Source records:
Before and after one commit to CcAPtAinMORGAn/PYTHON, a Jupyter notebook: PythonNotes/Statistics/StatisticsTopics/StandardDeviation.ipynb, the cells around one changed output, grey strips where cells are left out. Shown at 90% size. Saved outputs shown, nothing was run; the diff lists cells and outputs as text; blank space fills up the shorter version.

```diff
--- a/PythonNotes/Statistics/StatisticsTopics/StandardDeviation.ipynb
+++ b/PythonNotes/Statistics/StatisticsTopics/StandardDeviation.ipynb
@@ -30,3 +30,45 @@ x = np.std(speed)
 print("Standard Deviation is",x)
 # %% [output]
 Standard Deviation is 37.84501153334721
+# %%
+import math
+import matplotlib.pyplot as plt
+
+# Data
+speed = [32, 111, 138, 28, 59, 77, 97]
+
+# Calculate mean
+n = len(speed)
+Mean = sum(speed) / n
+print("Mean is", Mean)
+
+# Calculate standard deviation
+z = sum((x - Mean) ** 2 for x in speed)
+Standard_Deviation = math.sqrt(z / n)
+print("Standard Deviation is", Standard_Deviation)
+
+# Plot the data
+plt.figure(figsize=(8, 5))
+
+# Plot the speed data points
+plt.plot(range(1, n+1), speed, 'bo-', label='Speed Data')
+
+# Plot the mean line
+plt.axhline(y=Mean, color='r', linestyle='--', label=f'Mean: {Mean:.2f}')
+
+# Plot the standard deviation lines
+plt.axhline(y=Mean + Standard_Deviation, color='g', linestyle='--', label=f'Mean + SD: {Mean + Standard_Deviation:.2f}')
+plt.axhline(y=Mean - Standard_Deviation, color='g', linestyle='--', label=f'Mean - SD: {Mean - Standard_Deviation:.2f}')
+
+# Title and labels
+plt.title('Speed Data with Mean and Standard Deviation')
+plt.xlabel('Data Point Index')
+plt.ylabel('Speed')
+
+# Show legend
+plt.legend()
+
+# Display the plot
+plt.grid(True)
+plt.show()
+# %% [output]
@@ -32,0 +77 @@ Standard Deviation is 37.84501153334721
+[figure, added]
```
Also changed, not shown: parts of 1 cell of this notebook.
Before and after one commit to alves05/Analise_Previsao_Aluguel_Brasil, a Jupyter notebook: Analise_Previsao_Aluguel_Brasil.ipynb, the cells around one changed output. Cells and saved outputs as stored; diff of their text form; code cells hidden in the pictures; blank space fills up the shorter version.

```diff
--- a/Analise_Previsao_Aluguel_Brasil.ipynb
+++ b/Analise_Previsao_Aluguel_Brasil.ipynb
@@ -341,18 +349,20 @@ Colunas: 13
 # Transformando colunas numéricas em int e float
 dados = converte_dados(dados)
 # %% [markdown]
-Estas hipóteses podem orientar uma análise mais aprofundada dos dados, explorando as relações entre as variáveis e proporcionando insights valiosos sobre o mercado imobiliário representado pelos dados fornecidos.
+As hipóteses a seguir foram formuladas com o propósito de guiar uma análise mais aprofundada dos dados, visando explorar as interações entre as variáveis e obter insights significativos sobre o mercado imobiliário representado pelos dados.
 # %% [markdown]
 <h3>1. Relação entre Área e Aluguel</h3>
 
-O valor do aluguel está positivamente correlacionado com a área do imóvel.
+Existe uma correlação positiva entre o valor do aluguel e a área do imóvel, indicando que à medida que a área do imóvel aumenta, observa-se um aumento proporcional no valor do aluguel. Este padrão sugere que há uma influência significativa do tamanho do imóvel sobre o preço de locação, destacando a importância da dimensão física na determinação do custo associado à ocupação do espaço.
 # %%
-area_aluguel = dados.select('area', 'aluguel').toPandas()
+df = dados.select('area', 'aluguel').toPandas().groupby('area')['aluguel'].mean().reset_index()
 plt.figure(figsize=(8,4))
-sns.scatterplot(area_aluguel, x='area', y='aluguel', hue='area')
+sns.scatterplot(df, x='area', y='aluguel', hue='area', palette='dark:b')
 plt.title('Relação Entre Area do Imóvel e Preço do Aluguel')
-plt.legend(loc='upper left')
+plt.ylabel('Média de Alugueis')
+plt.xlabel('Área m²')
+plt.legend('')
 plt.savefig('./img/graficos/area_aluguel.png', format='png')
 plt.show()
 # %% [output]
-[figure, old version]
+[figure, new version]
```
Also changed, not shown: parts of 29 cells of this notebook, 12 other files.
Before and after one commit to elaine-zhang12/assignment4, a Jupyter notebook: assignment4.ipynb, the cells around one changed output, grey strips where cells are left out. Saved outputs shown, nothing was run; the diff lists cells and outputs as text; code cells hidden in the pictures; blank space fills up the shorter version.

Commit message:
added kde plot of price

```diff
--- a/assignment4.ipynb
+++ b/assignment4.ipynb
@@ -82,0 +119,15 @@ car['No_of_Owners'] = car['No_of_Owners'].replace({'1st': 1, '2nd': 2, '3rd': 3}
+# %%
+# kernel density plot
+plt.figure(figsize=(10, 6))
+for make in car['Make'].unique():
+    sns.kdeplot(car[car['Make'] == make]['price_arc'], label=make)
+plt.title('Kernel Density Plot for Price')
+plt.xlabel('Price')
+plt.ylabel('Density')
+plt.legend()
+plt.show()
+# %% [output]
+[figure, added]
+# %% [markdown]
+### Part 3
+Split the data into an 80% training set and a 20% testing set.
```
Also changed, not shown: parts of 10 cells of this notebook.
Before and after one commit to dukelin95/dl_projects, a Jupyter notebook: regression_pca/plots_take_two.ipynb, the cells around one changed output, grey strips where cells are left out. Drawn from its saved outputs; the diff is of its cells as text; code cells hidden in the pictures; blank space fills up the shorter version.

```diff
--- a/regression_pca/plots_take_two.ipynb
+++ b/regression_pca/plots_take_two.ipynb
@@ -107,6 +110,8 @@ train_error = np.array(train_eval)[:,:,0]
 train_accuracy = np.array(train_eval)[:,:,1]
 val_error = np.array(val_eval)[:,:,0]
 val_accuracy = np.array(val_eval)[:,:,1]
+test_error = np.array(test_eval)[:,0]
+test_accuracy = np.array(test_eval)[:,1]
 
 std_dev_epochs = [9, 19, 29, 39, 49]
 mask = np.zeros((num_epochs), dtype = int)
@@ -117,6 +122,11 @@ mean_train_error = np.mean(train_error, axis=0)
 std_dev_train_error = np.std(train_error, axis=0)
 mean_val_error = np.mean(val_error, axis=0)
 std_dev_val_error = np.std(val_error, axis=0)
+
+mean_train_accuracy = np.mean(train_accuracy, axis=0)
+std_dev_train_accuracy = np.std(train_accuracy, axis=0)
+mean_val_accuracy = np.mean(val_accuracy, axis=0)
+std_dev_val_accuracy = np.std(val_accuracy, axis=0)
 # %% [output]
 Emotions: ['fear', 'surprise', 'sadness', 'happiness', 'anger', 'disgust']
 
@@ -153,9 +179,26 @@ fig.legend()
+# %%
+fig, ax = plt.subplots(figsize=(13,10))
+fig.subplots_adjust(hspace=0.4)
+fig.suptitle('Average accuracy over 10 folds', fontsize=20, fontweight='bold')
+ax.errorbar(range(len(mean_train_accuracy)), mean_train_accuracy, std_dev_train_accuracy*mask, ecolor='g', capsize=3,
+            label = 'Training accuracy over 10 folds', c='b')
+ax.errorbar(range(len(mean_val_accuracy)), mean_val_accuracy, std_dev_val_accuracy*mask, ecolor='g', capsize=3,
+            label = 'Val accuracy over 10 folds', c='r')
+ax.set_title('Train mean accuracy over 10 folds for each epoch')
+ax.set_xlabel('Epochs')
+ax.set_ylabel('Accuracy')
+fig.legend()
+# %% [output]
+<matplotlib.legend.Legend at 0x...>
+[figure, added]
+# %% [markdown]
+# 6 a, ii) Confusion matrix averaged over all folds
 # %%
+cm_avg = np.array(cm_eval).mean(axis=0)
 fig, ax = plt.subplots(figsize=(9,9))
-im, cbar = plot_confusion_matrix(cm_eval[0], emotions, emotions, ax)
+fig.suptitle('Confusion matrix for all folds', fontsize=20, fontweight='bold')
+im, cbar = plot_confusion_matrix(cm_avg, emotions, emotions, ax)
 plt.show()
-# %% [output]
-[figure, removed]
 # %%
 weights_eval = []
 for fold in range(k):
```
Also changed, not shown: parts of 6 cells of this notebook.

## Directions for this task
Report each line of the entries where the word "array" occurs.

## Solution
@@ -107,6 +110,8 @@ train_error = np.array(train_eval)[:,:,0]
 train_accuracy = np.array(train_eval)[:,:,1]
 val_error = np.array(val_eval)[:,:,0]
 val_accuracy = np.array(val_eval)[:,:,1]
+test_error = np.array(test_eval)[:,0]
+test_accuracy = np.array(test_eval)[:,1]
+cm_avg = np.array(cm_eval).mean(axis=0)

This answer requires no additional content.